“Within These Walls”
“Within These Walls,” showcases 200 years of American history as seen from the doorstep of one house that stood from Colonial days through the mid-1960s in Ipswich, Mass. This 4,200-square-foot exhibition highlights five ordinary families whose lives within the walls of the house became part of the great changes and events of the nation’s past.
[In addition,] The largest artifact in the museum, the Georgian-style, 2 ½ – story timber-framed house was built in the 1760s, just 30 miles north of Boston and stood at 16 Elm Street until 1963 when efforts by Ipswich citizens saved it from destruction. Inside this house, American colonists created a new genteel lifestyle, patriots set out to fight the Revolution, and an African American struggled for freedom. Neighbors came together to end slavery, immigrants made a new home and earned a livelihood, and a woman and her grandson served on the home front during World War II. First opened in 2001, the exhibition is being updated in 2017-18 to reflect new research, including insights about the former enslaved man originally known only as Chance. This research will add to the understanding of slavery and liberty in Revolutionary-era New England.
“Common Ground: Our American Garden”
Opens June 28
Second Floor, Terrace
The museum’s Terrace Gardens, which extend around the perimeter of the building, will feature “Common Ground: Our American Garden.” Smithsonian Gardens staff will share stories of memory, healing, discovery and ingenuity. These gardens include plants that were found here, brought from other countries or passed down by seed or shared with neighbors. Through this living exhibition, Smithsonian Gardens helps visitors see the impact of people and their plants on the American landscape.
“Wallace H. Coulter Unity Square”
The Greensboro Lunch Counter
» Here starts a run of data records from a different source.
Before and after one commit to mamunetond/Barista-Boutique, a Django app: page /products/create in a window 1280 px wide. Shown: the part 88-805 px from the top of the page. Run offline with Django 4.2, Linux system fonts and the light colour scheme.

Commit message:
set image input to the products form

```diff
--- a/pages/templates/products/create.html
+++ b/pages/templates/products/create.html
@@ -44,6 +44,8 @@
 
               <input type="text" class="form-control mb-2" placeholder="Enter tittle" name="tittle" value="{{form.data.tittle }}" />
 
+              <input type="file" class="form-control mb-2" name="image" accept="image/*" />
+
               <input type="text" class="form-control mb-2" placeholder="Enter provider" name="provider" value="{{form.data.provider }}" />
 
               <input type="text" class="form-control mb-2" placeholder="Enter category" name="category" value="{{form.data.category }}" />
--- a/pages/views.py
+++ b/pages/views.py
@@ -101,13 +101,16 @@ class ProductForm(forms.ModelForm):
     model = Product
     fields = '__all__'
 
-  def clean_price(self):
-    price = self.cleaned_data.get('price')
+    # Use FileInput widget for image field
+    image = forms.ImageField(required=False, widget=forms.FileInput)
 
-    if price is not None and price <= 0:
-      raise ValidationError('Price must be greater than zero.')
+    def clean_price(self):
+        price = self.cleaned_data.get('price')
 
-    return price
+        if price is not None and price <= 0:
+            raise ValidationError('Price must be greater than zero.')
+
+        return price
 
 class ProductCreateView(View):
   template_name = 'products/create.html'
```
The “whites only” Greensboro Lunch Counter where four African American students sat beginning Feb. 1, 1960, at the Woolworth’s store in Greensboro, N.C., will be the centerpiece of Unity Square. Their request for service was refused, and the students remained seated in protest, beginning a six-month protest and boycott. The counter was desegregated that July and the sit-in was a watershed moment in the civil rights struggle. The lunch counter will feature a “magic mirror” that will transform into a video screen featuring a History Channel film with archival footage.
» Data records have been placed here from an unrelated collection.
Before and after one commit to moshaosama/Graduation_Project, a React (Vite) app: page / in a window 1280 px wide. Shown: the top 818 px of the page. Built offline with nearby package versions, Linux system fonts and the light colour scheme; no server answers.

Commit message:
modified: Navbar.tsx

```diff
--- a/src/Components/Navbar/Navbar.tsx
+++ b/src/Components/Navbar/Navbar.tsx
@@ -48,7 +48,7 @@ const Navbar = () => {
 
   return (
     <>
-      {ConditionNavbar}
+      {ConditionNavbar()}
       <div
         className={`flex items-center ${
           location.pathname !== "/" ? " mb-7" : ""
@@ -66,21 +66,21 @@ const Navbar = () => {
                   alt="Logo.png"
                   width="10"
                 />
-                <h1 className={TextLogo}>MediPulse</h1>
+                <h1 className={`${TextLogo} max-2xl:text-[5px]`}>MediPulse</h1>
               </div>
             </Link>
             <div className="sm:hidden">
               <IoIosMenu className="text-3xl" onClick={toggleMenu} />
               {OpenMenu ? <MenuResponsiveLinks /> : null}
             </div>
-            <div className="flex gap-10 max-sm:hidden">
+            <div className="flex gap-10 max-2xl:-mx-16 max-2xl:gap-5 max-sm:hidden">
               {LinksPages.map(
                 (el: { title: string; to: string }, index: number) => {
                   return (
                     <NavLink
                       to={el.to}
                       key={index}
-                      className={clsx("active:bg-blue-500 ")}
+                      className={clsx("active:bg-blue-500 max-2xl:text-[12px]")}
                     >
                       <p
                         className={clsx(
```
Visitors to the space can engage with several hands-on experience stations, designed to inspire the public to actively engage in American civic life. The activities will address the themes of the signature exhibitions and bring to life the interplay and participation necessary for a healthy democracy. [In fact,] each station can engage multiple visitors in a game-like activity that promotes conversation and discussion as well as a way to reflect upon democracy through each individual’s personal perspective. Source: (“Grand Opening Week: Experience The Nation We Build Together”, 2017)
Grand Opening Week: Experience The Nation We Build Together. (2017). National Museum of American History. Retrieved 11 July 2017, from http://americanhistory.si.edu/press/releases/June-2017